▶ Instructions to follow
Take every line from the listing below that includes "enum" and copy it.

▶ Data under study
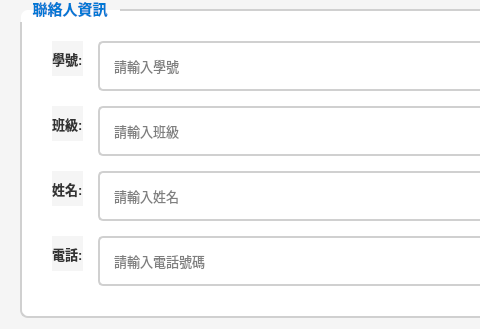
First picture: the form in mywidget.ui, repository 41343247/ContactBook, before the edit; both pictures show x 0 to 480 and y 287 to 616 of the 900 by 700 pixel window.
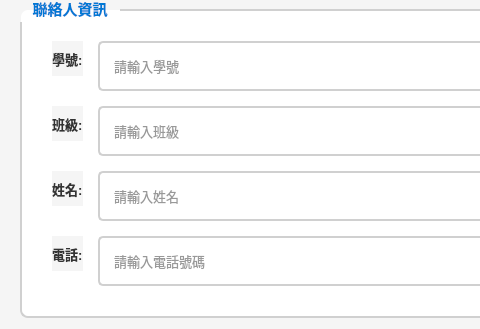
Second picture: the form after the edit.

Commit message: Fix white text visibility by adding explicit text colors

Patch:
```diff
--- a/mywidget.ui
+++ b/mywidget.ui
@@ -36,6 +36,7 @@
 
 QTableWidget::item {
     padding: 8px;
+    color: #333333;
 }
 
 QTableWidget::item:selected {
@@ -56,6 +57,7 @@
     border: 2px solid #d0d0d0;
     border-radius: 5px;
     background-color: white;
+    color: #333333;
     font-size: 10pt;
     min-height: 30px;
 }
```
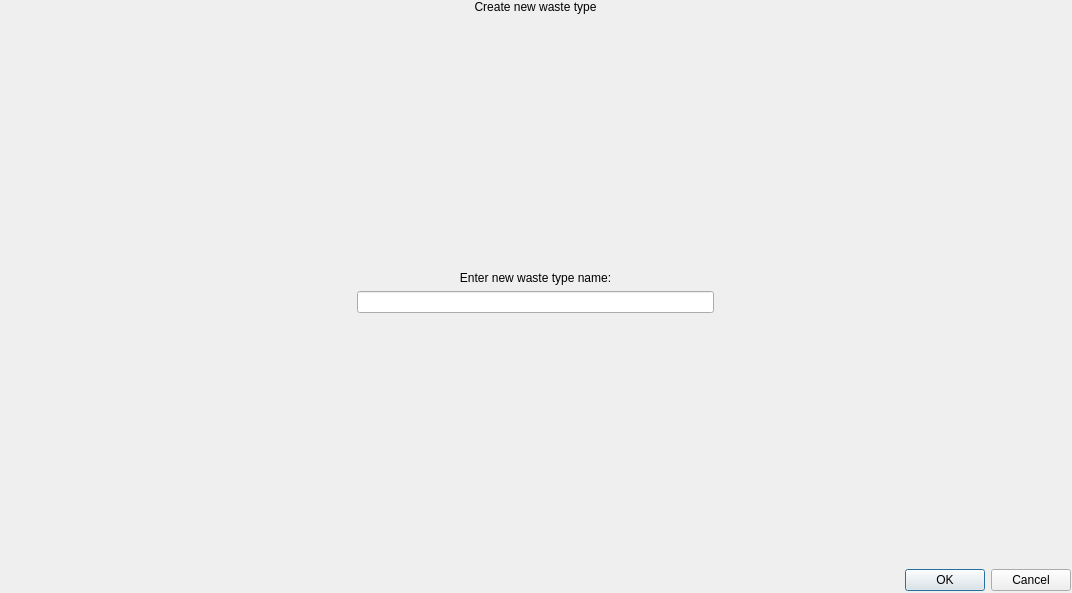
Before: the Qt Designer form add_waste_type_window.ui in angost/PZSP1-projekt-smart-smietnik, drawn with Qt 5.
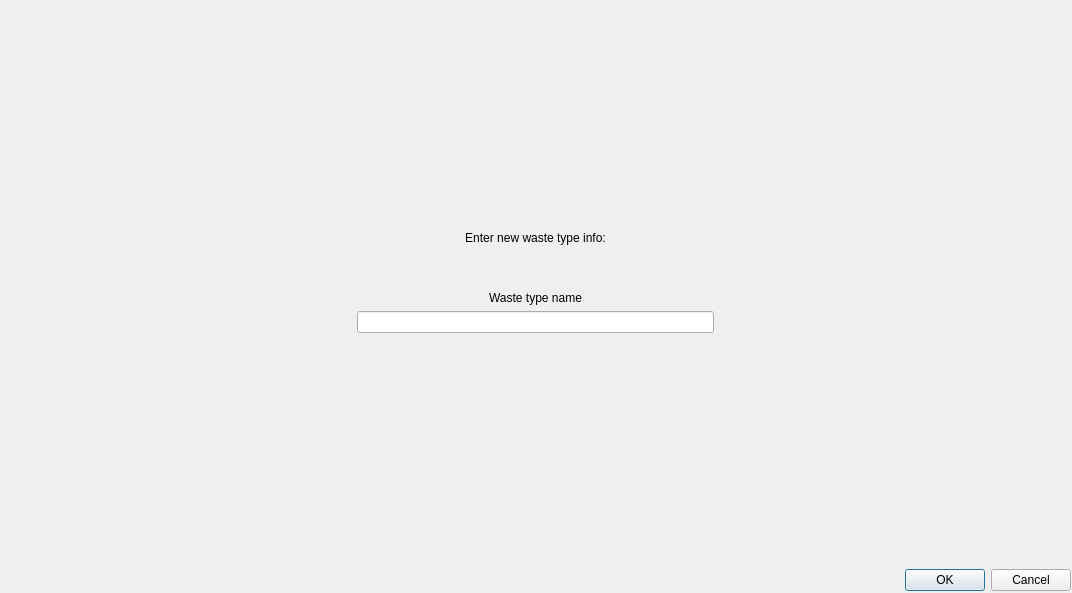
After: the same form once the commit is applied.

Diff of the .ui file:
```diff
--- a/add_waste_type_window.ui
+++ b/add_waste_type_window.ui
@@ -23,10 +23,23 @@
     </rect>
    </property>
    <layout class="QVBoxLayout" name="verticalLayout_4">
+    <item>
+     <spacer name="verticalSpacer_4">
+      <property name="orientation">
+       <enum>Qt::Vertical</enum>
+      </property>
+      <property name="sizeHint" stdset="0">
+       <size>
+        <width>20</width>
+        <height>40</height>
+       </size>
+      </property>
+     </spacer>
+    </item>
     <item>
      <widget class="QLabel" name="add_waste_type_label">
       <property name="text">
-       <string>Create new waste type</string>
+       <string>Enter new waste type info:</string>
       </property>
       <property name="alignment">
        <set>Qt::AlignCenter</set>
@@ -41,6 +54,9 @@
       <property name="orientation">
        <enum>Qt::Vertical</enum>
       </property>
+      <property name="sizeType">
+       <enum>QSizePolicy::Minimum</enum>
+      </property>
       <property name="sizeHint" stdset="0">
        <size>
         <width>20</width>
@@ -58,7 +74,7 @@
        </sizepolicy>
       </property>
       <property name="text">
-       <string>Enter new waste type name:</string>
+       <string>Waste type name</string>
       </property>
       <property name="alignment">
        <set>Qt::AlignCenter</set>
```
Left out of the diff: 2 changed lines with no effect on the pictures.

▶ Result below
+       <enum>Qt::Vertical</enum>
        <enum>Qt::Vertical</enum>
+       <enum>QSizePolicy::Minimum</enum>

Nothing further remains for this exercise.